I have the 1121s, the men's shoe, and my pedorthist recommended it to me both for the motion control and for my huge feet--I've had trouble finding shoes that don't pinch my little toes. It's interesting that you've posted this link, because I've had some trouble since I started wearing these shoes--I've attributed it to tying the left shoe too tight, which I do know I was doing, but Dr. Z has suggested for a while that it might be that the orthotic is too high in the shoe. I only have this problem in the left shoe, though, which confounds me. I am wearing my Birk sandals until I feel like the irritation on the top of my left foot has gone down enough to try the other shoes again--I tried them one day last week and was fine, but the next day, any contact with that area of my foot just drove me nuts. My right foot (the PF foot) is still absolutely fine.

Anyway, I'm hoping Dr. Z will see this post and take a look at the link so he can offer an opinion.

Re: new balance sl2 last/Dr. Z?

Dr. Zuckerman on 5/25/01 at 10:38 (048859)

Sounds like the orthosis or the shoe. Would need to take a look at the shoe with your foot inside to be sure. A good shoe fit is very important for pain free feet. or in your case foot

Re: new balance sl2 last

john a on 5/25/01 at 11:15 (048865)

Yes indeed josh. I've have the same problem with the sl2 last NB800 (now 801) walking shoe. Orthotics don't seem to work well with them. It seems to me you want the footbed pretty much flat if you intend to wear it with an orthotic. I still don't get why NB says the sl2 last is good for orthotics. Perhaps they mean it's good as a substitute for an orthotic?

Re: new balance sl2 last/Dr. Z?

Nancy N on 5/25/01 at 11:40 (048869)

I will be sure to bring them along on the 15th, especially if I'm not feeling better by then (though I certainly hope to be, it's just taking a REALLY long time!)

Re: new balance sl2 last

Donna SL on 5/25/01 at 12:04 (048873)

Josh,

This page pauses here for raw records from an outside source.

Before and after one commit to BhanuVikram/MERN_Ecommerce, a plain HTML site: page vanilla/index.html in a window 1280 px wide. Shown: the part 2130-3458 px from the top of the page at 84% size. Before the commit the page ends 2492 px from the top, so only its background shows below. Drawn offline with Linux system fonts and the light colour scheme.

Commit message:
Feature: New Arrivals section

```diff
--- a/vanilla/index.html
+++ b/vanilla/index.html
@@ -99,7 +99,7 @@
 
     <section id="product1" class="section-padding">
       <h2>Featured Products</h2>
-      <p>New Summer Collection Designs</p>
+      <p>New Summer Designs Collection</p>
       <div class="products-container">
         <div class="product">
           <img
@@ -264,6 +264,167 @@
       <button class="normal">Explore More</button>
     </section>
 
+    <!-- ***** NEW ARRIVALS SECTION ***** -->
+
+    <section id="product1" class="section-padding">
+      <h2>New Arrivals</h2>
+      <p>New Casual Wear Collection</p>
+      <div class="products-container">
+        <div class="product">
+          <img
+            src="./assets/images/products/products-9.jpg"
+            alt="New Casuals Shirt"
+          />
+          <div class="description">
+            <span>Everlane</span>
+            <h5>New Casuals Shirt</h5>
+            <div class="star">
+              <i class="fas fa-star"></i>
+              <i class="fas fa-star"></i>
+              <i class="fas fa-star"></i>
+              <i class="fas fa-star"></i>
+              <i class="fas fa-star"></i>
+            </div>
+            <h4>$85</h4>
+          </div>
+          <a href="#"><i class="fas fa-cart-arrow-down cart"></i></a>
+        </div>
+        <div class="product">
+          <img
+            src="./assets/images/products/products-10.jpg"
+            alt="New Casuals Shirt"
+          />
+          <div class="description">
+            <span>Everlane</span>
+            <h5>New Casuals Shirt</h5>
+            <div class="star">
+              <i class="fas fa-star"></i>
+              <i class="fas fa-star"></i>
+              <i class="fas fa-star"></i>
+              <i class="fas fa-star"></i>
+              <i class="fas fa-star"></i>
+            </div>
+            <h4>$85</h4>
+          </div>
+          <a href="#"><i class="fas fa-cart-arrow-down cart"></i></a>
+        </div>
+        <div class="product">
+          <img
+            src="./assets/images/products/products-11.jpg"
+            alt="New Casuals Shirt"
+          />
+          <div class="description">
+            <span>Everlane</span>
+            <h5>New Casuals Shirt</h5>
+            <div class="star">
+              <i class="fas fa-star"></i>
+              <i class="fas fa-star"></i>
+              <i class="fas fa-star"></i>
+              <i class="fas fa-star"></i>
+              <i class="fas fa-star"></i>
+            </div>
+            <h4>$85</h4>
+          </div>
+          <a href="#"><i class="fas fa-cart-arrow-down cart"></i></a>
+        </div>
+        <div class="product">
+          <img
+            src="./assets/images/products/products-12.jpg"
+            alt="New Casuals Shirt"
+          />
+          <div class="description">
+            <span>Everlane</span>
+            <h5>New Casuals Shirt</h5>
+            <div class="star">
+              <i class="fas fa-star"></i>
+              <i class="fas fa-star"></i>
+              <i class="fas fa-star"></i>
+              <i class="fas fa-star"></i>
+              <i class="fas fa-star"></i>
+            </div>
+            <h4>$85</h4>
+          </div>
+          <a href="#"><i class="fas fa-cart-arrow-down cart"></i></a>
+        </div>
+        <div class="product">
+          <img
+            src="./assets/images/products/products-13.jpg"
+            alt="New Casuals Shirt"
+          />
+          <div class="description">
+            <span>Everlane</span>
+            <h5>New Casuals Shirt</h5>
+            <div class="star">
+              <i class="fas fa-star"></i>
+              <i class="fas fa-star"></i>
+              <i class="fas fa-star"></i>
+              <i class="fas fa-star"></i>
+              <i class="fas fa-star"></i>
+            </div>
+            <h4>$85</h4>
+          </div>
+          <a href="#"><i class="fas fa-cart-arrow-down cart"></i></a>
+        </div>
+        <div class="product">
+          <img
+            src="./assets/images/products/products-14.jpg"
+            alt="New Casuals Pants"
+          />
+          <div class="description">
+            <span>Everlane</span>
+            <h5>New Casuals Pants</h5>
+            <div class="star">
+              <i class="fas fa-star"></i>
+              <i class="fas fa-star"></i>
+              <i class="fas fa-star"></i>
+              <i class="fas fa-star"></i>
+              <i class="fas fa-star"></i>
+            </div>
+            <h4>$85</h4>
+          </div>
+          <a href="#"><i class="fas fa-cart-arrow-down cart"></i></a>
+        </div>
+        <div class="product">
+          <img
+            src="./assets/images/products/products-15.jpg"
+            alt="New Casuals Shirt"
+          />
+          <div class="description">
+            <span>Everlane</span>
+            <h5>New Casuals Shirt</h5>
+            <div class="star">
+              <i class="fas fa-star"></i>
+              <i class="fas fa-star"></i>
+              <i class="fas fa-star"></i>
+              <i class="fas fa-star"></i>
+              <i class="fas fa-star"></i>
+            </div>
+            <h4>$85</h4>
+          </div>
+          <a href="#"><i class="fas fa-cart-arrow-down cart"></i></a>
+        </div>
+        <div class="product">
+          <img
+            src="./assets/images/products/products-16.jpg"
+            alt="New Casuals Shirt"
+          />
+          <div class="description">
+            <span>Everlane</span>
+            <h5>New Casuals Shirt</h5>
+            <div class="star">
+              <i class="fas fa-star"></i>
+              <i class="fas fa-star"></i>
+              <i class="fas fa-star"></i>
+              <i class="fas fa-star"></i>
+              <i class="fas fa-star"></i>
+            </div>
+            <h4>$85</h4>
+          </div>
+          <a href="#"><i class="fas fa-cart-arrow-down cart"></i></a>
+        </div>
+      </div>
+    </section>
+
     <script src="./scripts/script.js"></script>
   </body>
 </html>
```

I thought it was strange to have an SL2 last in a motion control shoe that was made for someone that would usually have a medium to flat arch, and needed pronation control The SL2 last is great for a high arch. I have an high arch, and the SL2's fit is a good for me, but I couldn't wear those models because of the severe anti-pronation control. I would think this arch would be too much with an orthotic on top of it, and a shoe wirh a flatter interior would be better. I could never wear the SL2 last with orthotics, even with my high arch, because there was too much arch pressure.

Have you tried wearing the shoe without any orhotics? The shoe has enough support and control in it already, and it may be ok on it's own, or maybe just with an additional softer OTC added to it. If it starts to wear down a little, then you might need to add your orthotics.

Donna

Re: Thanks all

joshs on 5/26/01 at hrmin (049009)

Thanks all for replying to SL 2 post. It's very nice to get feedback. Sometimes one notices things that are not 'supposed' to be there and has a hard time trusting one's own judgement and conclusions. I'm still lookin' for the perfect shoe.